Mopani, KCM, the Mining Industry and the future of the Zambian Economy
National Management Committee Member
United Party for National Development (UPND)
The Zambian government through ZCCM-IH has taken over Mopani Copper Mines from Glencoe. The take-over transaction is through a debt equity swap under which the former owner, Glencoe, will be paid $1.5 billion. The government is also pitched into legal battles to take control of another mining company, Konkola Copper Mines from Vedanta.
What do these spates of take-overs mean for the mining industry? And for the economy at large, now and in future?
Mining will continue to be the mainstay of the Zambian economy now and in the foreseeable future. Whilst economic diversification to reduce the dominance of copper is necessary, that is that objective is best achieved when the mining sector is expanding and thriving. Not when it is declining because mining helps to provide the resources that are required for diversification.
The performance of the Zambian economy has been closely intertwined with that of the performance of the mining industry. Generally speaking, when mining is performing well, the economy tends to do the same, and vice versa. Economic managers must therefore at all times pay attention to the performance of the sector.

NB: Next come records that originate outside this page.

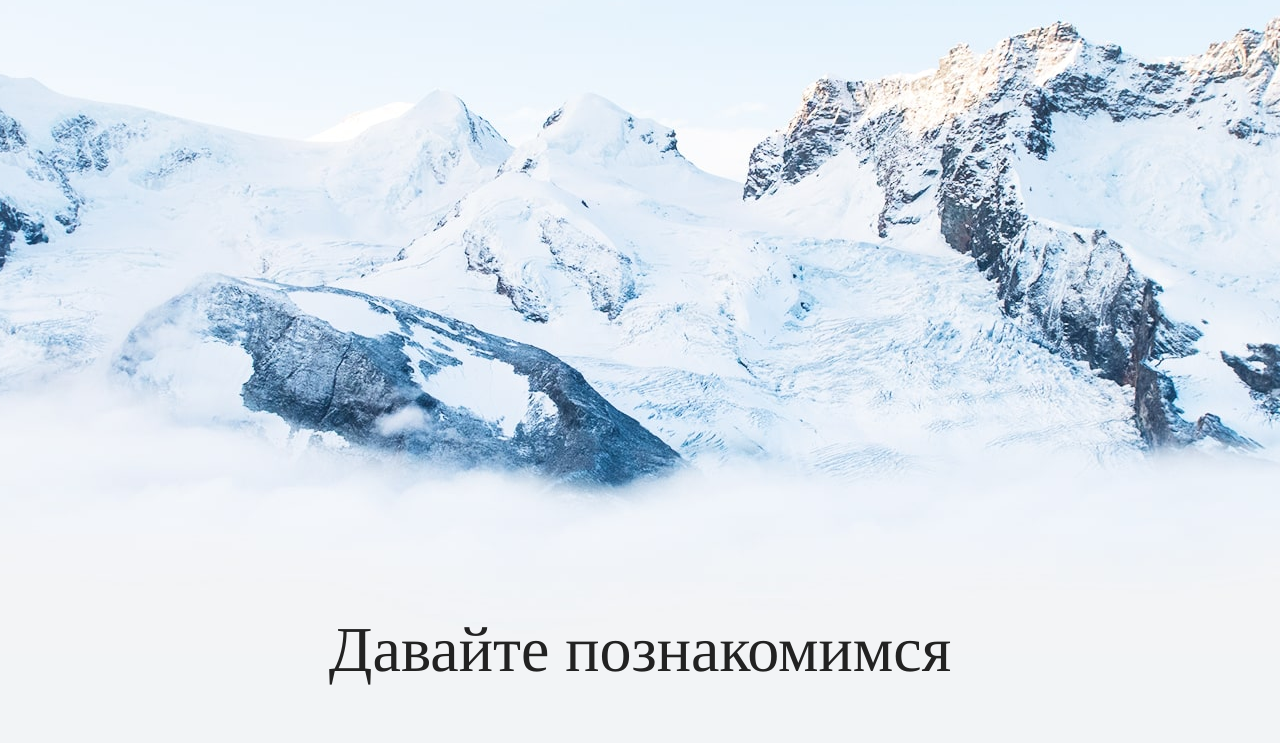
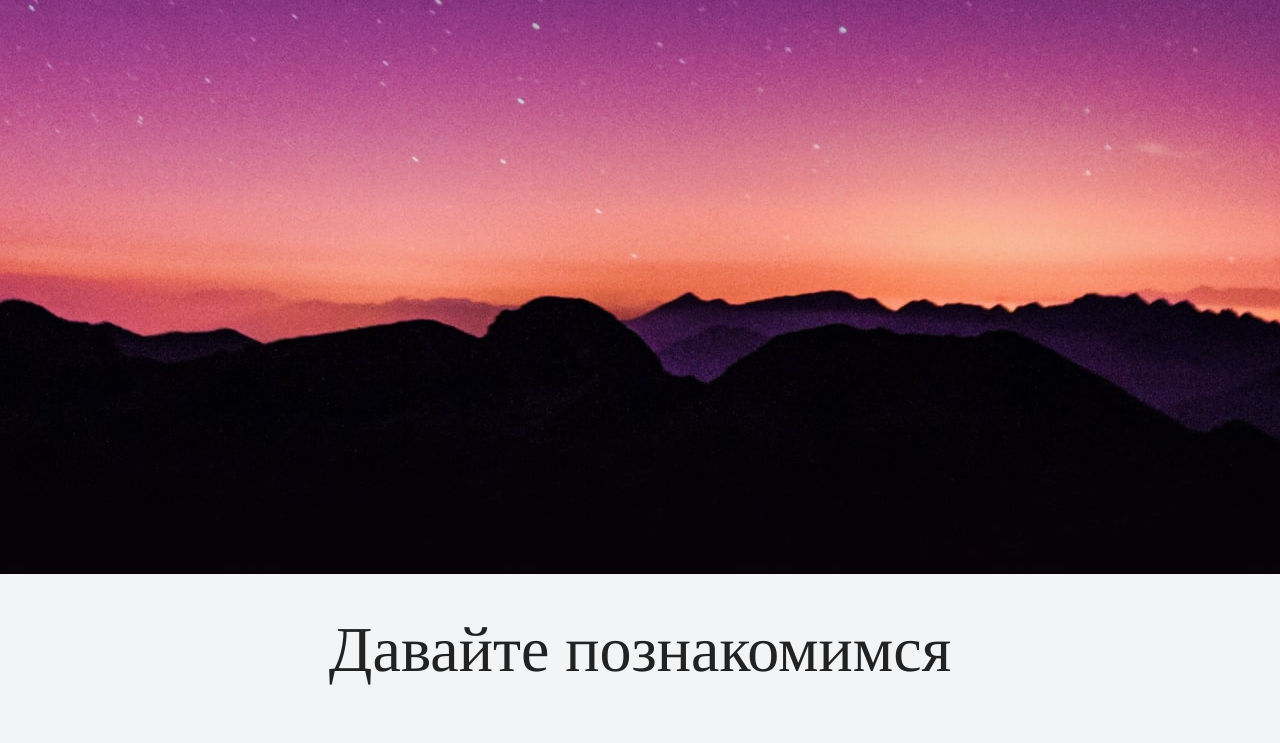
Before and after one commit to slava-969/creat_sait, a plain HTML site: page index.html in a window 1280 px wide. Shown: the part 426-1169 px from the top of the page. Drawn offline with Linux system fonts and the light colour scheme.

Commit message:
theme
change theme to dark

```diff
--- a/style.css
+++ b/style.css
@@ -6,7 +6,7 @@ body {
   line-height: 32px;
   color: #222222;
   background-color: #f2f4f6;
-  background-image: url("img/hero-bg.jpg");
+  background-image: url("img/hero-bg-dark.jpg");
   background-repeat: no-repeat;
   background-position: top center;
 }
```
Also changed, not shown: img/hero-bg-dark.jpg (added).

In the few years after independence, copper production was fairly high, exceeding 700, 000 MT per year. In those years, the population of the country at around three million people was fairly small. The level of copper production and the attendant benefits through taxes and jobs generally yielded resources that on average supported rising social-economic progress.
After the nationalisation of the mines in the early 1970s, there was a clear downward trend in mining production. Also, copper prices fell while petroleum prices spiked, creating severe imbalances between export revenues and the import bill. In an attempt to sustain living standards amidst the growing external financial gap, the country went into a borrowing spree with the hope that when prices recovered the debts would be repaid. It did not happen: the prices did not recover and mining output continued falling.
As external earnings declined, combined with high public indebtedness, the authorities were forced to print money for public expenditure. Together with misalignment in the Kwacha exchange rate, this led to some of the nasty economic experiences of those days such as near hyper-inflation, shortages of foreign exchange and commodities. About 35 years later from that period, there is risk that aspects of those sad experiences could repeat themselves.
Chart 1 (Source: Chamber of Mines) is a graphical presentation of copper production over the years. The following facts emerge. Firstly copper production as mentioned above fell within a fews years after nationlisation. Secondly, after privatisation at the turn of the century, copper prroduction has been rising fairly fast. Within a decade, production had almost returned to the peak levels of the 1970s. The drop in production took thirty years but the recovery took only ten years. Thirdly, Zambia’s share in the world production of copper has fallen as her own output declined (see the green line in the chart, whose scale is on the right hand y-axis). Around 1967,
read more in the attached PDF document…Mopani and KCM-2